Tell me about you cooking
Fresh British produce excites me. It doesn’t matter whether your cheese comes from down the road or Lancashire, as long as it’s great British produce. We’re trying to take football catering and turn it into restaurant quality. We aim to provide a great day out, with a fantastic football team and a dining experience.
How did you become a chef?
I was a pot washer in my friend’s restaurant when I was 14, but officially I started out when I was 16, prepping potatoes and vegetables. I then went to a bar and grill in Birmingham and also worked at The Orange Tree in Chadwick End, run by Paul Salisbury. I have worked at TGI Fridays, Moseley Golf Club and did contract catering at Wilson Vale. I then went away for a while and started an apprenticeship in teaching at Birmingham College of Food. I still teach there two days a week now.
Describe your perfect meal
I was in Padstow recently and had quality fish and chips while overlooking the harbour – simply fantastic. I also like an eight-course tasting menu, working your way through soups, salads, offals, meats and desserts. I think you taste the food and the quality of the food more than you would if you were to have a two-course meal. You can eat two courses and feel stuffed, while you can have eight and just feel comfortable, as the focus is on quality rather than quantity.
What do you eat when at home?
I like stews, cottage pie and lasagne, but my favourite thing is a fish finger sandwich. I make homemade tartar sauce which I keep in the fridge, and I use thick crusty bread from the bakery.
Who’s the best chef in the world and why, and who’s the best in Birmingham?
One of my favourites is American chef Anthony Bourdain. He’s done a lot of travelling and has been to some amazing places tasting local produce wherever he goes. He wrote Kitchen Confidential – any proper chef should have read this. For Birmingham, I’d say Glyn Purnell. I’ve eaten there and his food is very Brummie orientated and local. He puts a funny spin on his food, it’s quite quirky.
Is the customer always right?
Yes – I always want customer feedback, as it’s the only way the company and I can get better.
What’s the best thing about being a chef?

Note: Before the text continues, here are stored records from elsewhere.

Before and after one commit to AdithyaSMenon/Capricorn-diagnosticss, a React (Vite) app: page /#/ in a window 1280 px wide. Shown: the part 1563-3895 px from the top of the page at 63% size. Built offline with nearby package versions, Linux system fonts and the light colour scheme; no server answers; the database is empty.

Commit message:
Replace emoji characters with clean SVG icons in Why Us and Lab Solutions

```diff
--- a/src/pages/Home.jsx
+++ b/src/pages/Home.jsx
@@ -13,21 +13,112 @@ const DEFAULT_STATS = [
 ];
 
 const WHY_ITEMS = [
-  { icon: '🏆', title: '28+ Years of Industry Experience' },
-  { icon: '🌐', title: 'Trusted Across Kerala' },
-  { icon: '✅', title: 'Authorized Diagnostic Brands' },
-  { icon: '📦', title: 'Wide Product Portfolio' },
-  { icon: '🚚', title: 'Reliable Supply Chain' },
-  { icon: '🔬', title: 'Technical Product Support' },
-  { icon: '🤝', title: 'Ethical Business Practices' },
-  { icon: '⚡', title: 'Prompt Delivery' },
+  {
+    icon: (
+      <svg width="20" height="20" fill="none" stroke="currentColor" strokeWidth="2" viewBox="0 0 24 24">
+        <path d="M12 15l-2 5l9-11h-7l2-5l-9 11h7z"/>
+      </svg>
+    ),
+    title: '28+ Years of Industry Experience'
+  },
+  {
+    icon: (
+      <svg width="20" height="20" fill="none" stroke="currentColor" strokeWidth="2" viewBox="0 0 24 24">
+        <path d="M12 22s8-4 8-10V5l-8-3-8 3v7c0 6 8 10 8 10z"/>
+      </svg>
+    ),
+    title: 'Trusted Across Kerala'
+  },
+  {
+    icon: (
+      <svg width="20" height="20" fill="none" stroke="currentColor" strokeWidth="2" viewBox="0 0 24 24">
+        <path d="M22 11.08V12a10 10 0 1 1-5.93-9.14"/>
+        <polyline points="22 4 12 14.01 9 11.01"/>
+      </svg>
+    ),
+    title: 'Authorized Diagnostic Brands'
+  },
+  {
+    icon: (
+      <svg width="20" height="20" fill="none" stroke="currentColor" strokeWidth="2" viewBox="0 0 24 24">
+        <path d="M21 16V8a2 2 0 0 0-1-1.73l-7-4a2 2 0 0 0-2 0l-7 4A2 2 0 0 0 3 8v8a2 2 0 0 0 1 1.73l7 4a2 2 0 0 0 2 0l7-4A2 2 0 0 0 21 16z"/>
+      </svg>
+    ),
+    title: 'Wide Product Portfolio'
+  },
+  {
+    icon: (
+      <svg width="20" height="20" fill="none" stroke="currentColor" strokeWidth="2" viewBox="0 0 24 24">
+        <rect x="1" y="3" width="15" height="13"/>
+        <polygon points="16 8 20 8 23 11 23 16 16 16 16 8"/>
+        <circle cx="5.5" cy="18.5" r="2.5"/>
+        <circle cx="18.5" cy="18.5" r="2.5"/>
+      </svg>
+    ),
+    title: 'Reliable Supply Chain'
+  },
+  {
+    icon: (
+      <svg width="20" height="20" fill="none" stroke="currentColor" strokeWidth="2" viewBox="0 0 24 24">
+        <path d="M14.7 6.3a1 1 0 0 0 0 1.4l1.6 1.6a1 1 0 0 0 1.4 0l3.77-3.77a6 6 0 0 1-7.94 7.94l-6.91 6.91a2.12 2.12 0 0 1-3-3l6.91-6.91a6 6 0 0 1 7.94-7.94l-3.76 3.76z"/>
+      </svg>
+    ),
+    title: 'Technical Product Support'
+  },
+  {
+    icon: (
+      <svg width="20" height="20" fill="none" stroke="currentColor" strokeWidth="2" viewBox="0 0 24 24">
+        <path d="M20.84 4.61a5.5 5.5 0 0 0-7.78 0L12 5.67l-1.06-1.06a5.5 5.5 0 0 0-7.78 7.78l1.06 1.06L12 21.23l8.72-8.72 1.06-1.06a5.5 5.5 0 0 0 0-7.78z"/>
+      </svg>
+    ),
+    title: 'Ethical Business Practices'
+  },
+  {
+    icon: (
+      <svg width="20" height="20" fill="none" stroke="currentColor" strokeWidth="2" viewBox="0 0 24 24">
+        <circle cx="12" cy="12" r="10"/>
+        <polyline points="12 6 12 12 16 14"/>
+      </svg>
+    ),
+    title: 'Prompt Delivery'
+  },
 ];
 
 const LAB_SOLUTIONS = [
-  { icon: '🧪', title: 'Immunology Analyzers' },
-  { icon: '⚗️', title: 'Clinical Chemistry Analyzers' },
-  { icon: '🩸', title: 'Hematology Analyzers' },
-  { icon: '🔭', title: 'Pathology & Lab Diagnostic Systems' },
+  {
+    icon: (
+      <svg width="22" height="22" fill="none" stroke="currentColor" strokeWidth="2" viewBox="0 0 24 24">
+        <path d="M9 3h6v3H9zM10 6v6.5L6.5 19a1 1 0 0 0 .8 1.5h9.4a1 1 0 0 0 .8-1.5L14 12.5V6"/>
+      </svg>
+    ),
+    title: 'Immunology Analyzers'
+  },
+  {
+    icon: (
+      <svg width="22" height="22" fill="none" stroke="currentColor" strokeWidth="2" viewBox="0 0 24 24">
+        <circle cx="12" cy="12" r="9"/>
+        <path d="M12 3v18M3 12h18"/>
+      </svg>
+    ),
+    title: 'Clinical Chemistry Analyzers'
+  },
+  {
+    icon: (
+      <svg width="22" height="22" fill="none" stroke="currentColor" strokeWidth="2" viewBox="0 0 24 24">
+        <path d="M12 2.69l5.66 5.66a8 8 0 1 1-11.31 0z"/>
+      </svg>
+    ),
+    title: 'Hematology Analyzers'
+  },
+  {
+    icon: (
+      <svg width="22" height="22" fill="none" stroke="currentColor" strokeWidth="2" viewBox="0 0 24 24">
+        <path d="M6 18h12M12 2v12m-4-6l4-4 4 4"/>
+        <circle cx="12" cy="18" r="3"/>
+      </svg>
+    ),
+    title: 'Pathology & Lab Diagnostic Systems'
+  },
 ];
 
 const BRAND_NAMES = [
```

Working with some fantastic produce, you get to learn something new every day, you’re always learning. I don’t think you’d get that working in an office staring at the computer every day. By talking to visitors and suppliers, you’re always coming up with new tips and things to try.
What’s the worst thing about being a chef?
The hours. We’ve taken mediocre hospitality and really raised the level of the food. That high standard means lots more work. We make our own stocks, sauces, everything is made from scratch. I’m used to it though. Anyone going into the industry needs to be prepared for that.
If you weren’t a chef, what would you be?
A fireman. From a child, I loved the fire service. It was one of the main options growing up and I was really interested in it.
What do you recommend from this evening’s menu?
We’ve got match day on Saturday so I’d recommend a Screw Ball – bubblegum panna cotta, vanilla ice cream, a raspberry crisp and cotton candy. It’s something a bit different; you wouldn’t typically get that at a football match.